Retype the listing without any alteration.

####################

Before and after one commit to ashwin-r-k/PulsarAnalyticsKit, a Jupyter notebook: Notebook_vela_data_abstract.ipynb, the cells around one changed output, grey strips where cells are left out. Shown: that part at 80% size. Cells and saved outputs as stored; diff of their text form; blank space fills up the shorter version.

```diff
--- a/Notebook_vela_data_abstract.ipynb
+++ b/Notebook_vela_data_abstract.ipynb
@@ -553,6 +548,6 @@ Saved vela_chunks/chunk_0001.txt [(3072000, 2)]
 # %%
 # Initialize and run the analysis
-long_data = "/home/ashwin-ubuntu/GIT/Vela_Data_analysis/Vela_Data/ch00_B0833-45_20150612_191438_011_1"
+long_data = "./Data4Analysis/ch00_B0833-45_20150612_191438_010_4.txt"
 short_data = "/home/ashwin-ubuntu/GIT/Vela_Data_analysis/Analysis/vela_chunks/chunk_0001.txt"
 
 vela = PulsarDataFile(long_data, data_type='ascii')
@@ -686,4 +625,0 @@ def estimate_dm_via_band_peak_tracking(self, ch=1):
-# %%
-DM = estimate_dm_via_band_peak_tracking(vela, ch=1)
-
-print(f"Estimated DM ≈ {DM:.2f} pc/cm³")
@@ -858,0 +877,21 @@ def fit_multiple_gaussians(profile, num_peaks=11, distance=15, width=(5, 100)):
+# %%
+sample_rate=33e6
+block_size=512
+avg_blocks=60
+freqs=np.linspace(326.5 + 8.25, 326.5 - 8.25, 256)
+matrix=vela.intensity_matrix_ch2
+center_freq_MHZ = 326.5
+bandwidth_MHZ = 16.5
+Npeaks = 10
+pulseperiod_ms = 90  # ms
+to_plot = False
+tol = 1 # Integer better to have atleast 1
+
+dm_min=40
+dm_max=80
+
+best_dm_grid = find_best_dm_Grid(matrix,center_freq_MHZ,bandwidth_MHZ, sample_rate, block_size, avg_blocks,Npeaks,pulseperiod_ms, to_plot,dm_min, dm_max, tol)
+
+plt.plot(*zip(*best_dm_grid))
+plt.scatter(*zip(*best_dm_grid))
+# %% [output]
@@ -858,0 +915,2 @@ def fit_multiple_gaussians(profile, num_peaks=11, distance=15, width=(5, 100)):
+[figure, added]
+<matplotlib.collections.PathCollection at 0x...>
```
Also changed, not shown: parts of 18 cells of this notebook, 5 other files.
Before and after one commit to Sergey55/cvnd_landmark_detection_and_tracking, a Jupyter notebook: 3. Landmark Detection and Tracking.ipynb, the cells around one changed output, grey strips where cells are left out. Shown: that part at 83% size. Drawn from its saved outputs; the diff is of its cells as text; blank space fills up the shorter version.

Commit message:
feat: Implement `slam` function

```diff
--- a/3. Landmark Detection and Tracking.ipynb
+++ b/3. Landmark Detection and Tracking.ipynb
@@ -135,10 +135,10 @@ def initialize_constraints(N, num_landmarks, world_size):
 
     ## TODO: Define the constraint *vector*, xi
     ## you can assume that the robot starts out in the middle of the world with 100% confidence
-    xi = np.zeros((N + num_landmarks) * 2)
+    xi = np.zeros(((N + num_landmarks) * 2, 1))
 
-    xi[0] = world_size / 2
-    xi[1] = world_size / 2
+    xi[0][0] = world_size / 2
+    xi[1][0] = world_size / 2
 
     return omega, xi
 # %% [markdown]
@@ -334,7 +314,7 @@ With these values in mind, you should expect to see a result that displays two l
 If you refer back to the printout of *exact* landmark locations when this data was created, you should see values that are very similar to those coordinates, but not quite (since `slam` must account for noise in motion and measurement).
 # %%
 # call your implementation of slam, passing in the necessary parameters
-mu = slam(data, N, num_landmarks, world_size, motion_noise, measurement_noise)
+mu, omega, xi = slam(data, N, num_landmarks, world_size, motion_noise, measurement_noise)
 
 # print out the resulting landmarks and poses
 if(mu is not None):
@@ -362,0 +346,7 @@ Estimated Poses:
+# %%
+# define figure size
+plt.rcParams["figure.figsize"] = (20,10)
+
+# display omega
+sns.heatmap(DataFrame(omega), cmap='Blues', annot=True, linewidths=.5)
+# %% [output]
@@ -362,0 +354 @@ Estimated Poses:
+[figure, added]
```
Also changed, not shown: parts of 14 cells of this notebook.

####################

# Worked solution
Before and after one commit to ashwin-r-k/PulsarAnalyticsKit, a Jupyter notebook: Notebook_vela_data_abstract.ipynb, the cells around one changed output, grey strips where cells are left out. Shown: that part at 80% size. Cells and saved outputs as stored; diff of their text form; blank space fills up the shorter version.

```diff
--- a/Notebook_vela_data_abstract.ipynb
+++ b/Notebook_vela_data_abstract.ipynb
@@ -553,6 +548,6 @@ Saved vela_chunks/chunk_0001.txt [(3072000, 2)]
 # %%
 # Initialize and run the analysis
-long_data = "/home/ashwin-ubuntu/GIT/Vela_Data_analysis/Vela_Data/ch00_B0833-45_20150612_191438_011_1"
+long_data = "./Data4Analysis/ch00_B0833-45_20150612_191438_010_4.txt"
 short_data = "/home/ashwin-ubuntu/GIT/Vela_Data_analysis/Analysis/vela_chunks/chunk_0001.txt"
 
 vela = PulsarDataFile(long_data, data_type='ascii')
@@ -686,4 +625,0 @@ def estimate_dm_via_band_peak_tracking(self, ch=1):
-# %%
-DM = estimate_dm_via_band_peak_tracking(vela, ch=1)
-
-print(f"Estimated DM ≈ {DM:.2f} pc/cm³")
@@ -858,0 +877,21 @@ def fit_multiple_gaussians(profile, num_peaks=11, distance=15, width=(5, 100)):
+# %%
+sample_rate=33e6
+block_size=512
+avg_blocks=60
+freqs=np.linspace(326.5 + 8.25, 326.5 - 8.25, 256)
+matrix=vela.intensity_matrix_ch2
+center_freq_MHZ = 326.5
+bandwidth_MHZ = 16.5
+Npeaks = 10
+pulseperiod_ms = 90  # ms
+to_plot = False
+tol = 1 # Integer better to have atleast 1
+
+dm_min=40
+dm_max=80
+
+best_dm_grid = find_best_dm_Grid(matrix,center_freq_MHZ,bandwidth_MHZ, sample_rate, block_size, avg_blocks,Npeaks,pulseperiod_ms, to_plot,dm_min, dm_max, tol)
+
+plt.plot(*zip(*best_dm_grid))
+plt.scatter(*zip(*best_dm_grid))
+# %% [output]
@@ -858,0 +915,2 @@ def fit_multiple_gaussians(profile, num_peaks=11, distance=15, width=(5, 100)):
+[figure, added]
+<matplotlib.collections.PathCollection at 0x...>
```
Also changed, not shown: parts of 18 cells of this notebook, 5 other files.
Before and after one commit to Sergey55/cvnd_landmark_detection_and_tracking, a Jupyter notebook: 3. Landmark Detection and Tracking.ipynb, the cells around one changed output, grey strips where cells are left out. Shown: that part at 83% size. Drawn from its saved outputs; the diff is of its cells as text; blank space fills up the shorter version.

Commit message:
feat: Implement `slam` function

```diff
--- a/3. Landmark Detection and Tracking.ipynb
+++ b/3. Landmark Detection and Tracking.ipynb
@@ -135,10 +135,10 @@ def initialize_constraints(N, num_landmarks, world_size):
 
     ## TODO: Define the constraint *vector*, xi
     ## you can assume that the robot starts out in the middle of the world with 100% confidence
-    xi = np.zeros((N + num_landmarks) * 2)
+    xi = np.zeros(((N + num_landmarks) * 2, 1))
 
-    xi[0] = world_size / 2
-    xi[1] = world_size / 2
+    xi[0][0] = world_size / 2
+    xi[1][0] = world_size / 2
 
     return omega, xi
 # %% [markdown]
@@ -334,7 +314,7 @@ With these values in mind, you should expect to see a result that displays two l
 If you refer back to the printout of *exact* landmark locations when this data was created, you should see values that are very similar to those coordinates, but not quite (since `slam` must account for noise in motion and measurement).
 # %%
 # call your implementation of slam, passing in the necessary parameters
-mu = slam(data, N, num_landmarks, world_size, motion_noise, measurement_noise)
+mu, omega, xi = slam(data, N, num_landmarks, world_size, motion_noise, measurement_noise)
 
 # print out the resulting landmarks and poses
 if(mu is not None):
@@ -362,0 +346,7 @@ Estimated Poses:
+# %%
+# define figure size
+plt.rcParams["figure.figsize"] = (20,10)
+
+# display omega
+sns.heatmap(DataFrame(omega), cmap='Blues', annot=True, linewidths=.5)
+# %% [output]
@@ -362,0 +354 @@ Estimated Poses:
+[figure, added]
```
Also changed, not shown: parts of 14 cells of this notebook.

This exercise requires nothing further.